### [PROBLEM DESCRIPTION]
For every entry, output the exact wording.

### [DATASET RECORDS]
--*--

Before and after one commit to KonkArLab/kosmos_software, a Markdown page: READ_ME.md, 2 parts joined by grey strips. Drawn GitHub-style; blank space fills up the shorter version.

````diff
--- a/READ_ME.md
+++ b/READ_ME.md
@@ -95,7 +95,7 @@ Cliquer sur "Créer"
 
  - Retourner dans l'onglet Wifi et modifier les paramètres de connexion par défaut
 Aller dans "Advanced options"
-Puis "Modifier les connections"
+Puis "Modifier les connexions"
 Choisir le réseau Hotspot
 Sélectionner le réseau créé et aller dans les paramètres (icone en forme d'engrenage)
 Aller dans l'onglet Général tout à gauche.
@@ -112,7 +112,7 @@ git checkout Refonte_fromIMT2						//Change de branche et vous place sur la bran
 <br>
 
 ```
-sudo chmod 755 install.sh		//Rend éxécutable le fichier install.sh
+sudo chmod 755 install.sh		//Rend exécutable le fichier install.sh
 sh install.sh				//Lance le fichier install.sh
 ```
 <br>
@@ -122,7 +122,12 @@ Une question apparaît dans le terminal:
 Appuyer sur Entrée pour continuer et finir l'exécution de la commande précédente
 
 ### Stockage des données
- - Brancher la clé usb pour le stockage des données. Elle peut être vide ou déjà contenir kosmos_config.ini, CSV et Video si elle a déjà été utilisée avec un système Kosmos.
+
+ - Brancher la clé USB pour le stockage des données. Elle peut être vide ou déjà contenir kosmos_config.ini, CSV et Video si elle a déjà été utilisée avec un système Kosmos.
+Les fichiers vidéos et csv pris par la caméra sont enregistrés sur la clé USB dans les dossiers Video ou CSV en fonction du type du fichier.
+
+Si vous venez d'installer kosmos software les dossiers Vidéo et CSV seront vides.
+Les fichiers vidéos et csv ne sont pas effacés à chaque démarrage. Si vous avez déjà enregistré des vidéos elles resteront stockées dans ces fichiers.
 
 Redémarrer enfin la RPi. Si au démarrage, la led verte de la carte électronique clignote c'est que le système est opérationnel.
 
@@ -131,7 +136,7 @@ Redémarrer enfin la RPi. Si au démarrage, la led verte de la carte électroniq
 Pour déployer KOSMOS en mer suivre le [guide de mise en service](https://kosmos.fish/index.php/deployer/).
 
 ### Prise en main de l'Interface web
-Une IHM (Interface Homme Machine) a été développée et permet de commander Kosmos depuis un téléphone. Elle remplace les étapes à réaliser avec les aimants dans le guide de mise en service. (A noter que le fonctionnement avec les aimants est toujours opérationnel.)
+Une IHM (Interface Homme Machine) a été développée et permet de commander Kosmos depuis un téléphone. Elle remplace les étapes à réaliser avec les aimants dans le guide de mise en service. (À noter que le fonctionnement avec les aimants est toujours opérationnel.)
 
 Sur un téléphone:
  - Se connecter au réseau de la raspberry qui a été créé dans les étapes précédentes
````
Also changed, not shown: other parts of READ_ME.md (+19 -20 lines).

--*--

### [RESPONSE]
Before and after one commit to KonkArLab/kosmos_software, a Markdown page: READ_ME.md, 2 parts joined by grey strips. Drawn GitHub-style; blank space fills up the shorter version.

````diff
--- a/READ_ME.md
+++ b/READ_ME.md
@@ -95,7 +95,7 @@ Cliquer sur "Créer"
 
  - Retourner dans l'onglet Wifi et modifier les paramètres de connexion par défaut
 Aller dans "Advanced options"
-Puis "Modifier les connections"
+Puis "Modifier les connexions"
 Choisir le réseau Hotspot
 Sélectionner le réseau créé et aller dans les paramètres (icone en forme d'engrenage)
 Aller dans l'onglet Général tout à gauche.
@@ -112,7 +112,7 @@ git checkout Refonte_fromIMT2						//Change de branche et vous place sur la bran
 <br>
 
 ```
-sudo chmod 755 install.sh		//Rend éxécutable le fichier install.sh
+sudo chmod 755 install.sh		//Rend exécutable le fichier install.sh
 sh install.sh				//Lance le fichier install.sh
 ```
 <br>
@@ -122,7 +122,12 @@ Une question apparaît dans le terminal:
 Appuyer sur Entrée pour continuer et finir l'exécution de la commande précédente
 
 ### Stockage des données
- - Brancher la clé usb pour le stockage des données. Elle peut être vide ou déjà contenir kosmos_config.ini, CSV et Video si elle a déjà été utilisée avec un système Kosmos.
+
+ - Brancher la clé USB pour le stockage des données. Elle peut être vide ou déjà contenir kosmos_config.ini, CSV et Video si elle a déjà été utilisée avec un système Kosmos.
+Les fichiers vidéos et csv pris par la caméra sont enregistrés sur la clé USB dans les dossiers Video ou CSV en fonction du type du fichier.
+
+Si vous venez d'installer kosmos software les dossiers Vidéo et CSV seront vides.
+Les fichiers vidéos et csv ne sont pas effacés à chaque démarrage. Si vous avez déjà enregistré des vidéos elles resteront stockées dans ces fichiers.
 
 Redémarrer enfin la RPi. Si au démarrage, la led verte de la carte électronique clignote c'est que le système est opérationnel.
 
@@ -131,7 +136,7 @@ Redémarrer enfin la RPi. Si au démarrage, la led verte de la carte électroniq
 Pour déployer KOSMOS en mer suivre le [guide de mise en service](https://kosmos.fish/index.php/deployer/).
 
 ### Prise en main de l'Interface web
-Une IHM (Interface Homme Machine) a été développée et permet de commander Kosmos depuis un téléphone. Elle remplace les étapes à réaliser avec les aimants dans le guide de mise en service. (A noter que le fonctionnement avec les aimants est toujours opérationnel.)
+Une IHM (Interface Homme Machine) a été développée et permet de commander Kosmos depuis un téléphone. Elle remplace les étapes à réaliser avec les aimants dans le guide de mise en service. (À noter que le fonctionnement avec les aimants est toujours opérationnel.)
 
 Sur un téléphone:
  - Se connecter au réseau de la raspberry qui a été créé dans les étapes précédentes
````
Also changed, not shown: other parts of READ_ME.md (+19 -20 lines).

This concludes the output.